Artificial intelligence is a young field full of nearly unlimited potential that remains largely misunderstood by most people. We’ve come a long way since Watson won Jeopardy in 2011 and IBM formed the business unit with over $1 billion in investments. AI is no longer a one-trick pony. AI technology from IBM Watson and multiple companies such as WayBlazer and SparkCognition has moved firmly into the real world. It is now being used for a variety of daily applications including:
We have no doubt come a good distance on what is indeed a very long road. My colleagues at Intel believe that AI will be bigger than the Internet. Software that can understand context and learn about users as individuals is an entirely new paradigm for computing. But many dangers and problems lie ahead, if we don’t look past the hype and focus on five key areas:
It all starts with what you are trying to achieve. Companies are struggling to generate business value with AI. Data scientists are overwhelmed by the complexity and quantity of data, and line-of-business executives for their part are underwhelmed by the tangible output of those data scientists. (See the recently published Harvard Business Review article, “Why You’re Not Getting Value from Your Data Science.”) Machine learning teams are struggling with what business problems to solve with clear outcomes. What is needed is a clear set of high-value use cases by industry and process domains where AI can create demonstrable business value.
We have a global talent shortage, and the demand for data scientists continues to grow rapidly, far outpacing the anemic growth in supply. A McKinsey study predicts that by 2018 the number of data science jobs in the United States alone will exceed 490,000, but there will be fewer than 200,000 available data scientists to fill these positions. Globally, demand for data scientists is projected to exceed supply by more than 50 percent by 2018.

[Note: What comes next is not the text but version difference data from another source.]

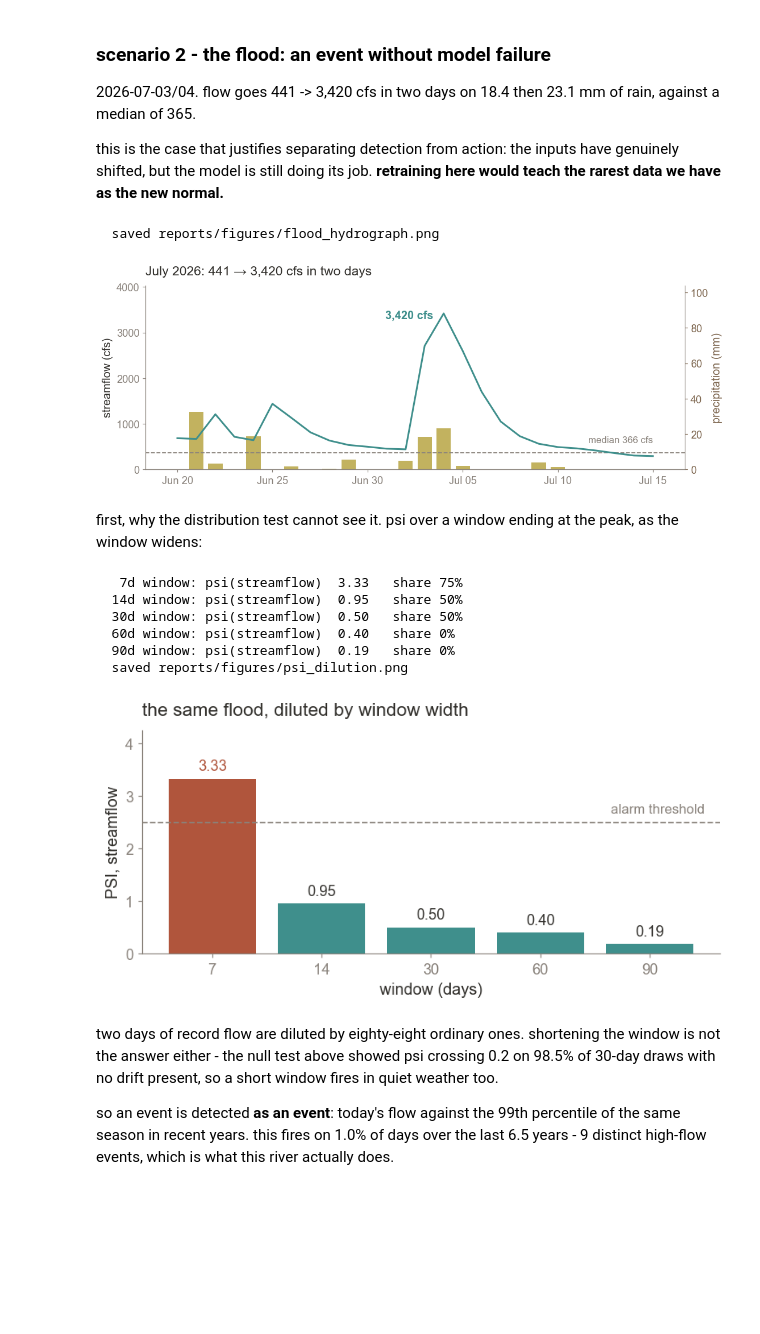
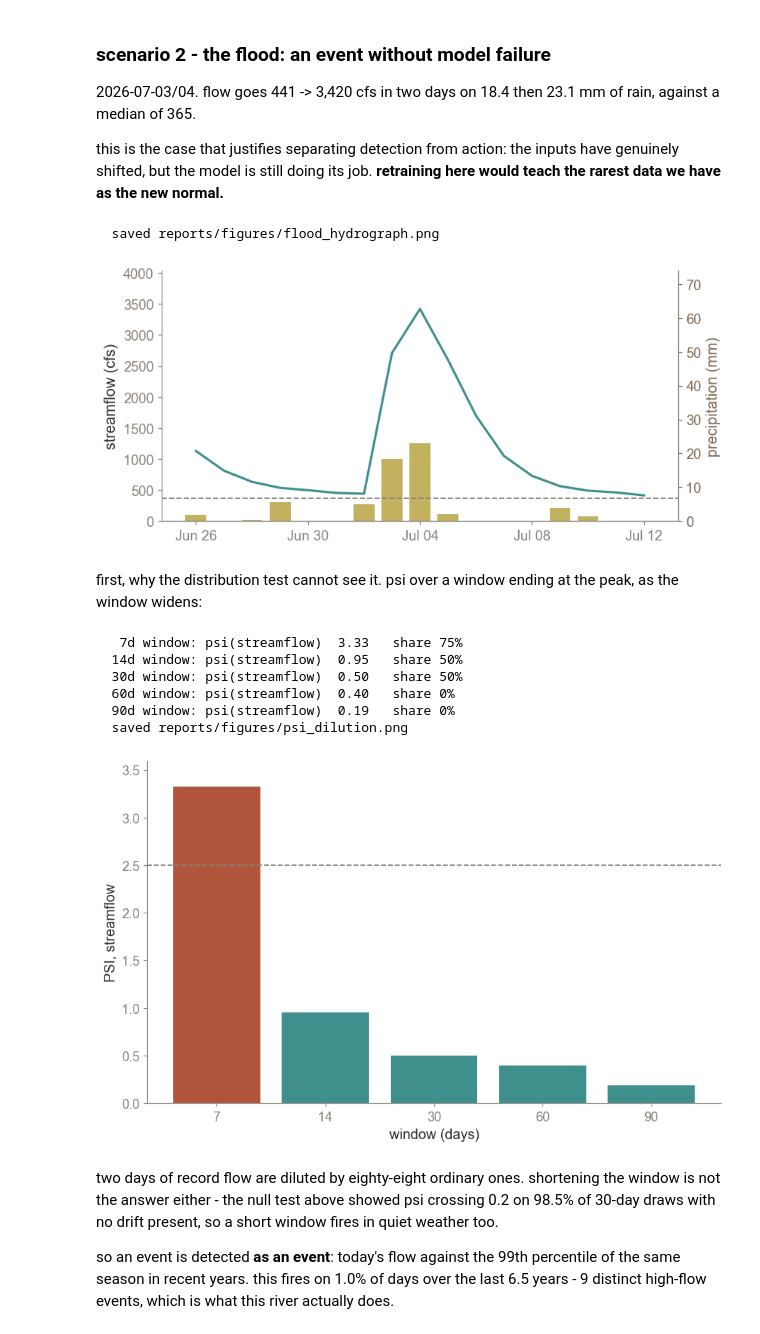
Before and after one commit to babnigg/streamflow-mlops, a Jupyter notebook: notebooks/05_monitoring.ipynb, the cells around one changed output. Drawn from its saved outputs; the diff is of its cells as text; code cells hidden in the pictures; blank space fills up the shorter version.

Commit message:
deck figures; fix rollback walking forward; suppress mlflow url print on windows

```diff
--- a/notebooks/05_monitoring.ipynb
+++ b/notebooks/05_monitoring.ipynb
@@ -159,44 +159,33 @@ teach the rarest data we have as the new normal.**
 # %%
 import matplotlib.dates as mdates
 
-flood = f[(f.date >= "2026-06-20") & (f.date <= "2026-07-15")]
+flood = f[(f.date >= "2026-06-26") & (f.date <= "2026-07-12")]
 median = f.streamflow_t.median()
 
-fig, ax = plt.subplots(figsize=WIDE)
+fig, ax = plt.subplots(figsize=COMPACT)
 
 # precipitation behind the hydrograph, on its own scale and compressed into the
 # lower third so it reads as context rather than competing with the flow line
 rain = ax.twinx()
 rain.bar(flood.date, flood.precip_mm, color=GOLD, width=.75, zorder=1)
 rain.set_ylim(0, flood.precip_mm.max() * 3.2)
 rain.set_ylabel("precipitation (mm)", color=BROWN)
 rain.tick_params(axis="y", colors=BROWN)
 rain.spines[["top", "left"]].set_visible(False)
 rain.spines["right"].set_visible(True); rain.spines["right"].set_color(MUTED)
 
 ax.plot(flood.date, flood.streamflow_t, color=TEAL, zorder=3)
 ax.axhline(median, color=MUTED, lw=1.2, ls="--", zorder=2)
 ax.set_ylabel("streamflow (cfs)")
 ax.set_ylim(0, flood.streamflow_t.max() * 1.18)
 ax.set_zorder(rain.get_zorder() + 1); ax.patch.set_visible(False)
 
-# annotate the peak rather than labelling the median inline, which sat on top
-# of the rising limb
-peak_i = flood.streamflow_t.idxmax()
-ax.annotate(f"{flood.streamflow_t.max():,.0f} cfs",
-            xy=(flood.date[peak_i], flood.streamflow_t[peak_i]),
-            xytext=(-12, -6), textcoords="offset points",
-            ha="right", color=TEAL, fontweight="bold")
-ax.text(flood.date.iloc[-1], median * 1.6, f"median {median:,.0f} cfs",
-        color=MUTED, ha="right", fontsize=11)
-
 ax.xaxis.set_major_formatter(mdates.DateFormatter("%b %d"))
-ax.xaxis.set_major_locator(mdates.DayLocator(interval=5))
-ax.set_title("July 2026: 441 → 3,420 cfs in two days")
+ax.xaxis.set_major_locator(mdates.DayLocator(interval=4))
 save(fig, "flood_hydrograph"); plt.show()
 # %% [output]
   saved reports/figures/flood_hydrograph.png
-[figure, old version]
+[figure, new version]
 # %% [markdown]
 first, why the distribution test cannot see it. psi over a window ending at the
 peak, as the window widens:
@@ -221,16 +210,9 @@ ws, ps = zip(*dilution)
 fig, ax = plt.subplots(figsize=HALF)
 bars = ax.bar([str(w) for w in ws], ps, color=[CLAY if p > thr else TEAL for p in ps])
 ax.axhline(thr, color=MUTED, lw=1.2, ls="--")
-ax.set_ylim(0, max(ps) * 1.28)                     # headroom so labels never clip
-ax.text(len(ws) - .5, thr * 1.05, "alarm threshold", color=MUTED,
-        ha="right", va="bottom", fontsize=11)
-for b, p in zip(bars, ps):
-    ax.text(b.get_x() + b.get_width() / 2, p + max(ps) * .03, f"{p:.2f}",
-            ha="center", va="bottom", fontsize=12,
-            color=CLAY if p > thr else INK)
+ax.set_ylim(0, max(ps) * 1.08)
 ax.set_xlabel("window (days)")
 ax.set_ylabel("PSI, streamflow")
-ax.set_title("the same flood, diluted by window width")
 save(fig, "psi_dilution"); plt.show()
 # %% [output]
    7d window: psi(streamflow)  3.33   share 75%
@@ -239,7 +221,7 @@ save(fig, "psi_dilution"); plt.show()
   60d window: psi(streamflow)  0.40   share 0%
   90d window: psi(streamflow)  0.19   share 0%
   saved reports/figures/psi_dilution.png
-[figure, old version]
+[figure, new version]
 # %% [markdown]
 two days of record flow are diluted by eighty-eight ordinary ones. shortening the
 window is not the answer either - the null test above showed psi crossing 0.2 on
```
Also changed, not shown: parts of 3 cells of this notebook, 15 other files.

In addition, the training offered at universities is too focused on the mathematical and research aspects of AI and machine learning. Largely missing are strategy, design, insights, and change management. This oversight may have serious consequences for graduating students and their future employers—without a multi-disciplinary approach, we will be graduating data scientists capable of designing an algorithm that is mathematically elegant, but doesn’t make strategic sense for the business.
Quality assurance is one of the most important parts of software development. Products must pass a number of tests before they reach the real world—these include unit testing, boundary testing, stress testing, and other practices. In addition, we need systems that deliver the required training data for machine learning of systems. AI is not deterministic—meaning you can receive different results from the same input data when training it. The software learns in different, nuanced ways each time it is trained. So we need new types of software testing that start with an initial “ground truth” and then verify whether the AI system is doing its job.
Every transformative tool that people have created—from the steam engine to the microprocessor—augments human capabilities. Successful use of these tools requires proper governance, and AI is no different; we need governance to ensure that AI is developed the right way and for the right reasons. As the UX designer Mark Rolston wrote last year on Co.Design, “The coming tidal wave of [AI-based decision support software] threatens to give very few people a phenomenal amount of suggestive power over a great many people—the kind of power that is hard to trace and almost impossible to stop.”
AI systems should be manageable and able to clearly explain their actions. Algorithm development has so far been driven by the goal of improving performance, at the expense of credibility and traceability, which means we end up with opaque “black boxes.” We are already seeing such black boxes rejected by users, regulators, and companies, as they fail the regulatory, compliance and risk requirements of corporations dealing with sensitive personal health and financial information. This issue will only get bigger as AI leads to new processes and longer chains of responsibility.
Last year’s White House report on “Preparing for the Future of Artificial Intelligence” outlined key areas of governance:
One of the biggest stories at the 2017 Consumer Electronics Show in Las Vegas was the exponential growth of Amazon’s Alexa ecosystem. It foretold a future of endless smart home and office products accessible via voice, gesture, and other ways through Amazon Echo. Another tech giant, chipmaker Nvidia, presented an expansive vision for homes, offices, and cars controlled by AI assistants. Meanwhile holographic projection, VR headsets, and “merged” reality technologies like Intel’s Project Alloy showed that the fundamental way we experience computers is evolving.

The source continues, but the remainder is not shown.